→ What needs to be done: In the listing below, find the line containing "Before and after one commit to Jinzhanhong/MorningCall, an" and the line containing "Also changed, not shown: csv/agenda.csv.", then copy exactly everything from the first through the second, except the pictures.

→ Records to use:

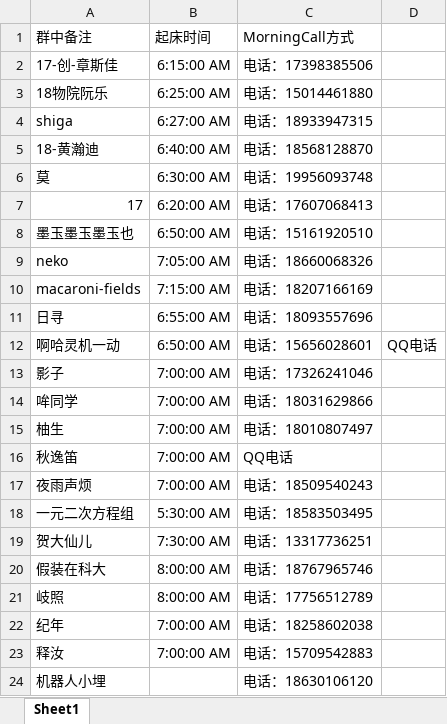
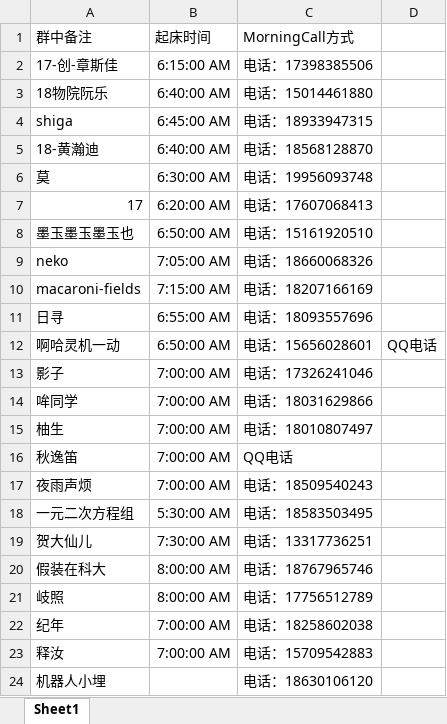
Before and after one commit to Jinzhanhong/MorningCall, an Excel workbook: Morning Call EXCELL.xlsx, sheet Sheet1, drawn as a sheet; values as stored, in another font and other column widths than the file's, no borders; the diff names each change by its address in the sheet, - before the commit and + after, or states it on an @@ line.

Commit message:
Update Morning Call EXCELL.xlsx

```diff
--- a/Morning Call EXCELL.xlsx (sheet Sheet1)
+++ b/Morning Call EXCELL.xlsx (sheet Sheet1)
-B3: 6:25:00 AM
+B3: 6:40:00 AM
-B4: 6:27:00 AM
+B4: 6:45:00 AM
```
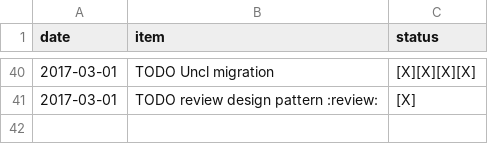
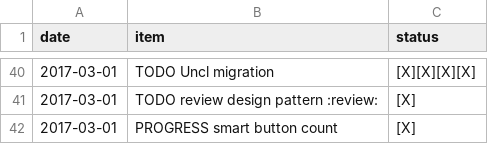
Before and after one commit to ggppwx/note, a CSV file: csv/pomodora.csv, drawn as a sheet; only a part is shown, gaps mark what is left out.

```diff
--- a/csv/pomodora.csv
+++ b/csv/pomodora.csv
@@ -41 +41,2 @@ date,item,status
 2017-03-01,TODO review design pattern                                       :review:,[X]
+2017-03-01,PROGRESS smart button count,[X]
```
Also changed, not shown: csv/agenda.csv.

==

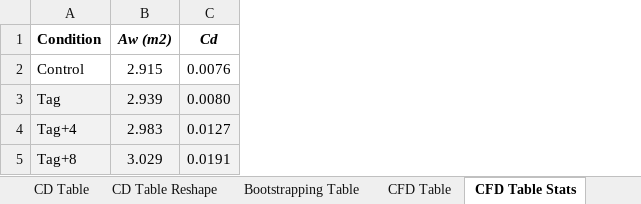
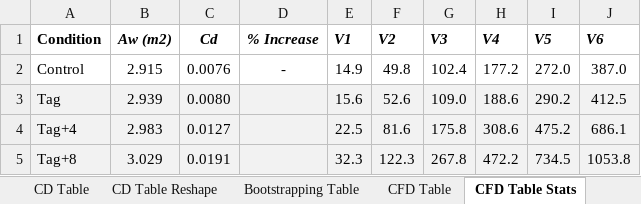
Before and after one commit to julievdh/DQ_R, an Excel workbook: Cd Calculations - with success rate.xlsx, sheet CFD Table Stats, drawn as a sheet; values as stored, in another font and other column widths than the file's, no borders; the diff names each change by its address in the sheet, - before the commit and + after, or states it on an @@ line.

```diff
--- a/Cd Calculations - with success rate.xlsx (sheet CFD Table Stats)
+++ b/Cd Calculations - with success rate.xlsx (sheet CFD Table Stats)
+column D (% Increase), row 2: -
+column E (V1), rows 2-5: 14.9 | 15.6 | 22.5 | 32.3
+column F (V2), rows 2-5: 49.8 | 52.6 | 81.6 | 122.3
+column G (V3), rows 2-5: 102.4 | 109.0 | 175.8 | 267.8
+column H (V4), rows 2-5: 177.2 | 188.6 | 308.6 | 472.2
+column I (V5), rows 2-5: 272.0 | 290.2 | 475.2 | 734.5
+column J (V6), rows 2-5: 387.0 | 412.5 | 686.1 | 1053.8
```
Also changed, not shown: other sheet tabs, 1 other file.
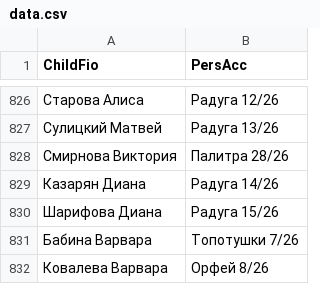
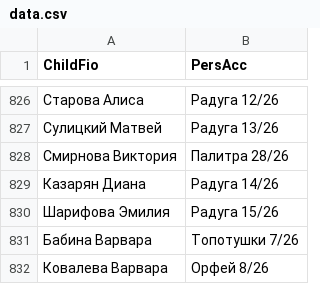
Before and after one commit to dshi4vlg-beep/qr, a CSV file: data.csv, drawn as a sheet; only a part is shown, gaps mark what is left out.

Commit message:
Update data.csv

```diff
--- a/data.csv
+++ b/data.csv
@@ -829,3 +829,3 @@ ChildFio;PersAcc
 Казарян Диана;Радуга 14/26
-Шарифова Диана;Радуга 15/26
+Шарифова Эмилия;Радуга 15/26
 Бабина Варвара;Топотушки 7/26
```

==

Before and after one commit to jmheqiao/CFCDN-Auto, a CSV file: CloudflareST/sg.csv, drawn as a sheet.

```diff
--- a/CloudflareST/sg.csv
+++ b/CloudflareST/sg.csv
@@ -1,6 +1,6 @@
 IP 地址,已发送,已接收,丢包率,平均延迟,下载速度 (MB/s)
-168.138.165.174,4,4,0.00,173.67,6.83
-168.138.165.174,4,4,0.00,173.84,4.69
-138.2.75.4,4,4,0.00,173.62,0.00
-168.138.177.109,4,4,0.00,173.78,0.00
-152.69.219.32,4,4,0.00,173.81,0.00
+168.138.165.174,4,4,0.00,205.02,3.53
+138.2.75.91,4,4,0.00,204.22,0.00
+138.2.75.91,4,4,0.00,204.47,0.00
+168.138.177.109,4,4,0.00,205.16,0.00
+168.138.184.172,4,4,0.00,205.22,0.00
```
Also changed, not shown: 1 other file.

→ Completed exercise:
Before and after one commit to Jinzhanhong/MorningCall, an Excel workbook: Morning Call EXCELL.xlsx, sheet Sheet1, drawn as a sheet; values as stored, in another font and other column widths than the file's, no borders; the diff names each change by its address in the sheet, - before the commit and + after, or states it on an @@ line.

Commit message:
Update Morning Call EXCELL.xlsx

```diff
--- a/Morning Call EXCELL.xlsx (sheet Sheet1)
+++ b/Morning Call EXCELL.xlsx (sheet Sheet1)
-B3: 6:25:00 AM
+B3: 6:40:00 AM
-B4: 6:27:00 AM
+B4: 6:45:00 AM
```
Before and after one commit to ggppwx/note, a CSV file: csv/pomodora.csv, drawn as a sheet; only a part is shown, gaps mark what is left out.

```diff
--- a/csv/pomodora.csv
+++ b/csv/pomodora.csv
@@ -41 +41,2 @@ date,item,status
 2017-03-01,TODO review design pattern                                       :review:,[X]
+2017-03-01,PROGRESS smart button count,[X]
```
Also changed, not shown: csv/agenda.csv.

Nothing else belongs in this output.